▶ _YOUR GOAL_
Nothing in the records may be changed; retype them in full.

[Stored items from a collection]
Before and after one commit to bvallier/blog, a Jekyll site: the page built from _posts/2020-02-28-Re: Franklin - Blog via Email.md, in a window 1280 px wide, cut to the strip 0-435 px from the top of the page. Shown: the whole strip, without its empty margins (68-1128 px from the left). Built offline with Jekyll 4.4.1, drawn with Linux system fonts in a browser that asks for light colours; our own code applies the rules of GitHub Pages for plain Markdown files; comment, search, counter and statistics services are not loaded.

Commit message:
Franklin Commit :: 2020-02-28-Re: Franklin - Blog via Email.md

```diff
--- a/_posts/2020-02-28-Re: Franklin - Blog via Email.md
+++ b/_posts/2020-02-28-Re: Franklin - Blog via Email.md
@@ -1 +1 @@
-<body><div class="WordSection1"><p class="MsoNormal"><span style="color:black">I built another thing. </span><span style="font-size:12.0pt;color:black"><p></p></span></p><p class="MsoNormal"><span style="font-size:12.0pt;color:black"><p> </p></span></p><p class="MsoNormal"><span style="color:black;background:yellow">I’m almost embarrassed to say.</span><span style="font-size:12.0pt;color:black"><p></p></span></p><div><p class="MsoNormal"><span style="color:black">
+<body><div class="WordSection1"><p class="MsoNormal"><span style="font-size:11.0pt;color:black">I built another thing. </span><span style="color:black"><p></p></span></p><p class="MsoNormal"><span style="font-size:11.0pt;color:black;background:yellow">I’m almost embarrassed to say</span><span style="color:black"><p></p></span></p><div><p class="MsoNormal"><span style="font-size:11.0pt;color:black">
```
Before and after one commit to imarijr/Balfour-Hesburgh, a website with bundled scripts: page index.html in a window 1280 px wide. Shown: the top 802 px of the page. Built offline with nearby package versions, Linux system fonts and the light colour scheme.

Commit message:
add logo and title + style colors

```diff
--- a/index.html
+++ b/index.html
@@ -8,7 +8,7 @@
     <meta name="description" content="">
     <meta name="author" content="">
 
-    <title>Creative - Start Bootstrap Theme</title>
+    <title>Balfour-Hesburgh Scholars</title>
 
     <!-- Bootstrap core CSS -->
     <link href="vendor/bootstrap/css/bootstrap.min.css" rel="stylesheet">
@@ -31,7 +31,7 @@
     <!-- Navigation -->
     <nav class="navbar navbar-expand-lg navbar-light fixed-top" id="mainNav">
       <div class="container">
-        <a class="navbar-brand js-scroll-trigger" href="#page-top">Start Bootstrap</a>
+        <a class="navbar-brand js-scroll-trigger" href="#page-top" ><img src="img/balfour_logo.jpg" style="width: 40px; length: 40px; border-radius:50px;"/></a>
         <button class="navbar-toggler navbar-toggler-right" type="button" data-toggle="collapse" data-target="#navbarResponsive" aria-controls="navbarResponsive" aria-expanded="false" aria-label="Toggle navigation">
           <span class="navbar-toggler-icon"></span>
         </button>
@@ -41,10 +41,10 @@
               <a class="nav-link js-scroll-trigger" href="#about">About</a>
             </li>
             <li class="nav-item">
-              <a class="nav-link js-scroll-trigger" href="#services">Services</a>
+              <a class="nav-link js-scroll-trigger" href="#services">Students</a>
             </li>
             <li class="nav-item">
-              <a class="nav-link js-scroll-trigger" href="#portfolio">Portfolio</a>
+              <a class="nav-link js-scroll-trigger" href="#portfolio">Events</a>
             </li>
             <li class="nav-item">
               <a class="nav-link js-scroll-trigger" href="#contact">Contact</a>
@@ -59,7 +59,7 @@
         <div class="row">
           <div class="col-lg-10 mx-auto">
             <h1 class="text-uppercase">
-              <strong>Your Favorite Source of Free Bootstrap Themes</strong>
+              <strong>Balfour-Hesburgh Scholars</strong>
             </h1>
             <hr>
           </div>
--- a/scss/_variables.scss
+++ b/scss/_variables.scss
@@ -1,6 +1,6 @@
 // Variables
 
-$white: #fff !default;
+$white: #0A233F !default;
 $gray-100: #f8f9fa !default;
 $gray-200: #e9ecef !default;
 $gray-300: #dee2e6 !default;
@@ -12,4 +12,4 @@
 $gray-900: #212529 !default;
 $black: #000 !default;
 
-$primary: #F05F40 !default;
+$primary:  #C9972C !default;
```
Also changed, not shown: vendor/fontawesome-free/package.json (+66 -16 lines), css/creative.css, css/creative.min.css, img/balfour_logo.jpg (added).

▶ _COMPLETED TASK_
Before and after one commit to bvallier/blog, a Jekyll site: the page built from _posts/2020-02-28-Re: Franklin - Blog via Email.md, in a window 1280 px wide, cut to the strip 0-435 px from the top of the page. Shown: the whole strip, without its empty margins (68-1128 px from the left). Built offline with Jekyll 4.4.1, drawn with Linux system fonts in a browser that asks for light colours; our own code applies the rules of GitHub Pages for plain Markdown files; comment, search, counter and statistics services are not loaded.

Commit message:
Franklin Commit :: 2020-02-28-Re: Franklin - Blog via Email.md

```diff
--- a/_posts/2020-02-28-Re: Franklin - Blog via Email.md
+++ b/_posts/2020-02-28-Re: Franklin - Blog via Email.md
@@ -1 +1 @@
-<body><div class="WordSection1"><p class="MsoNormal"><span style="color:black">I built another thing. </span><span style="font-size:12.0pt;color:black"><p></p></span></p><p class="MsoNormal"><span style="font-size:12.0pt;color:black"><p> </p></span></p><p class="MsoNormal"><span style="color:black;background:yellow">I’m almost embarrassed to say.</span><span style="font-size:12.0pt;color:black"><p></p></span></p><div><p class="MsoNormal"><span style="color:black">
+<body><div class="WordSection1"><p class="MsoNormal"><span style="font-size:11.0pt;color:black">I built another thing. </span><span style="color:black"><p></p></span></p><p class="MsoNormal"><span style="font-size:11.0pt;color:black;background:yellow">I’m almost embarrassed to say</span><span style="color:black"><p></p></span></p><div><p class="MsoNormal"><span style="font-size:11.0pt;color:black">
```
Before and after one commit to imarijr/Balfour-Hesburgh, a website with bundled scripts: page index.html in a window 1280 px wide. Shown: the top 802 px of the page. Built offline with nearby package versions, Linux system fonts and the light colour scheme.

Commit message:
add logo and title + style colors

```diff
--- a/index.html
+++ b/index.html
@@ -8,7 +8,7 @@
     <meta name="description" content="">
     <meta name="author" content="">
 
-    <title>Creative - Start Bootstrap Theme</title>
+    <title>Balfour-Hesburgh Scholars</title>
 
     <!-- Bootstrap core CSS -->
     <link href="vendor/bootstrap/css/bootstrap.min.css" rel="stylesheet">
@@ -31,7 +31,7 @@
     <!-- Navigation -->
     <nav class="navbar navbar-expand-lg navbar-light fixed-top" id="mainNav">
       <div class="container">
-        <a class="navbar-brand js-scroll-trigger" href="#page-top">Start Bootstrap</a>
+        <a class="navbar-brand js-scroll-trigger" href="#page-top" ><img src="img/balfour_logo.jpg" style="width: 40px; length: 40px; border-radius:50px;"/></a>
         <button class="navbar-toggler navbar-toggler-right" type="button" data-toggle="collapse" data-target="#navbarResponsive" aria-controls="navbarResponsive" aria-expanded="false" aria-label="Toggle navigation">
           <span class="navbar-toggler-icon"></span>
         </button>
@@ -41,10 +41,10 @@
               <a class="nav-link js-scroll-trigger" href="#about">About</a>
             </li>
             <li class="nav-item">
-              <a class="nav-link js-scroll-trigger" href="#services">Services</a>
+              <a class="nav-link js-scroll-trigger" href="#services">Students</a>
             </li>
             <li class="nav-item">
-              <a class="nav-link js-scroll-trigger" href="#portfolio">Portfolio</a>
+              <a class="nav-link js-scroll-trigger" href="#portfolio">Events</a>
             </li>
             <li class="nav-item">
               <a class="nav-link js-scroll-trigger" href="#contact">Contact</a>
@@ -59,7 +59,7 @@
         <div class="row">
           <div class="col-lg-10 mx-auto">
             <h1 class="text-uppercase">
-              <strong>Your Favorite Source of Free Bootstrap Themes</strong>
+              <strong>Balfour-Hesburgh Scholars</strong>
             </h1>
             <hr>
           </div>
--- a/scss/_variables.scss
+++ b/scss/_variables.scss
@@ -1,6 +1,6 @@
 // Variables
 
-$white: #fff !default;
+$white: #0A233F !default;
 $gray-100: #f8f9fa !default;
 $gray-200: #e9ecef !default;
 $gray-300: #dee2e6 !default;
@@ -12,4 +12,4 @@
 $gray-900: #212529 !default;
 $black: #000 !default;
 
-$primary: #F05F40 !default;
+$primary:  #C9972C !default;
```
Also changed, not shown: vendor/fontawesome-free/package.json (+66 -16 lines), css/creative.css, css/creative.min.css, img/balfour_logo.jpg (added).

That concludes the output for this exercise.